The Bulgarian Orthodox Church Metropolitan of Sliven, Yoanikii, has issued a statement objecting to reported plans for a monument to Roman Catholic Pope John XXIII in the seaside town of Nessebur, saying that John XXIII did not deserve this and the move would create tensions between Orthodox Christians and Roman Catholics.
John XXIII, Pope from October 1958 to June 1963, was Papal Nuncio to Bulgaria from 1925 to 1935.
The plan for a statue of him to be erected at the isthmus of the town was inspired, according to the municipality, by him having given the equivalent of half a million leva to feed Macedonian refugees.
John XXIII’s career also includes having acted to assist Jews seeking to escape the Nazis’ Holocaust, including Bulgarian Jews. Currently, he is on the path to canonisation, reportedly expected to happen before the end of 2013, along with the late Pope John Paul II.
Nessebur mayor Nikolai Dimitrov was reported as having told daily Trud that the plan to put up a statue to John XXIII was supported by the town’s people and would strengthen cultural and historical tourism.

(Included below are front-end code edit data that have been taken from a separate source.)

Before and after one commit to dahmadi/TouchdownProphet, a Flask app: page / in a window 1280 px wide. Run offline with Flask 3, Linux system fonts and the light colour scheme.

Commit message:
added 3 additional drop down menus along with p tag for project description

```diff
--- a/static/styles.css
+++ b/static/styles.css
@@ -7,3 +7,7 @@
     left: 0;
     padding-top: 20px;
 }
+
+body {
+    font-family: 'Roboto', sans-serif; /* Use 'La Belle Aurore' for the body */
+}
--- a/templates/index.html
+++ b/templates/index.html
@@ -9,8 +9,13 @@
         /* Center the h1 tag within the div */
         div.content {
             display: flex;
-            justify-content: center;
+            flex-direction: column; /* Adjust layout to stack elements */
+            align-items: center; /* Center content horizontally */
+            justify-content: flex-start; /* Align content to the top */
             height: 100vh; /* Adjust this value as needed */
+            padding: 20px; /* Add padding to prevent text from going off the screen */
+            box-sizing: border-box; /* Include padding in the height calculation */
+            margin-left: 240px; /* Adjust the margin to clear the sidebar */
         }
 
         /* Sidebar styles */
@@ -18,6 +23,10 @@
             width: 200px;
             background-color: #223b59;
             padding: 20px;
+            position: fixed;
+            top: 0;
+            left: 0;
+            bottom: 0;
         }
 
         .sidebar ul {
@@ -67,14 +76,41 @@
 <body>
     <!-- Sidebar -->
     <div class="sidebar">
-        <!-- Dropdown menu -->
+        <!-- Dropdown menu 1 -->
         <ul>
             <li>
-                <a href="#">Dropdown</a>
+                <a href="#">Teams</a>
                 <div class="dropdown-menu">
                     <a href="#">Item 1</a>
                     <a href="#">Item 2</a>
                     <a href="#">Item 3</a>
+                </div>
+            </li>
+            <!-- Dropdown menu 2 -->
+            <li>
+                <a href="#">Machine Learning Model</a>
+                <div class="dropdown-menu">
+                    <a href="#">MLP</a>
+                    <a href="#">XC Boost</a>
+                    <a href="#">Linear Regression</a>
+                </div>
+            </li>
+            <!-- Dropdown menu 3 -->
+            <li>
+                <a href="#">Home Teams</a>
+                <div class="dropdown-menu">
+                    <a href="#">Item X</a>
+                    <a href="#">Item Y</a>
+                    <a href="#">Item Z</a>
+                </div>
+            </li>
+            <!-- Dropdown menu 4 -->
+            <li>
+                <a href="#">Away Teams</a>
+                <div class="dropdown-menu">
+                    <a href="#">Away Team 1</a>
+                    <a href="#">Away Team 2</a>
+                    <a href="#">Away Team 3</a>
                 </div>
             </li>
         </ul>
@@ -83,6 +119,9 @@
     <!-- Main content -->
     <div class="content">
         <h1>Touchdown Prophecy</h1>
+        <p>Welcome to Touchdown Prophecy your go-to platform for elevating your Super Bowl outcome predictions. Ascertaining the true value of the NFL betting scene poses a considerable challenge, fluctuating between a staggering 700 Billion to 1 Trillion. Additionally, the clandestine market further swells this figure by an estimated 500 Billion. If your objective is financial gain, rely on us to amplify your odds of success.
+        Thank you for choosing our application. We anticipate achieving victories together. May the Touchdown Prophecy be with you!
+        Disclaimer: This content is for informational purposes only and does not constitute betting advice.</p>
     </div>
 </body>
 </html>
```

But, in a lengthy statement on the website of the Bulgarian Orthodox Church in the town of Sliven, Yoanikii called on Nessebur municipality to reconsider its decision, which the statement described as an “insult” to the Orthodox Christians of Nessebur and to the patrons of the town, including Jesus, Mary, John the Baptist, St Stephen, the archangels Michael and Gabriel, and saints Sophia, Dimitar, Paraskeva, Theodore and Clement.
The statement said that in the “short time” (1925/35) that John XXIII, then Angelo Roncalli, had served, it was not possible that he had performed so many good deeds as for this to be described – as the municipality had – as “undoubted merit” qualifying him for a monument.
The statement said that Roncalli’s biography did not record a 1926 donation to feeding children of refugees from Eastern Thrace and Aegean Macedonia.
Roncalli had helped with funding for victims of the 1928 earthquake in Bulgaria, had facilitated the marriage agreement between king Boris III and princess Giovanna, a Roman Catholic, and he helped to save Bulgarian Jews from the Holocaust. “But these are his contributions to the Bulgarian state, irrelevant to Nessebur.”
Even if Roncalli donated money to feed the children of refugees, this single act did not warrant a monument.
“It is well known that the southern Black Sea resorts, already from the early Middle Ages, have been and are today Orthodox Christian communities. This is proven by dozens of medieval Orthodox churches and monasteries in the city and its surroundings. In these places there has never been more than a compact Catholic community, except for a small one in the region and another in Malko Tarnovo with the Eastern Rite.”
The Sliven statement said that the fact that most tourists visiting Nessebur “profess the Catholic religion is not a reason for there to be a monument to a Catholic Pope”.
“Nessebur is visited by quite a few representatives of other faiths and in striving for the development of so-called pilgrimage tourism, should monuments be erected to their spiritual leaders?”
Pilgrimage tourism in Nessebar will develop not because of a monument to the Pope, but because of the presence of medieval Orthodox churches and monasteries and other Christian monuments on the territory of the municipality, Yoanikii said.
“The erection of a monument to the Catholic Pope will rise to tensions between Orthodox and Catholic faiths in which for centuries there have been dogmatic and canonical differences.”
Nessebur mayor Dimitrov said, “I deeply respect Metropolitan Yoanikii, but I think someone has misled him. I shall be meeting him next week. We have not stopped helping the Orthodox Church in Nessebur, and that with serious donations, so I do not see why anyone should be offended. This is about history and the flow of more tourists”.
(Main photo: Роман Днепр)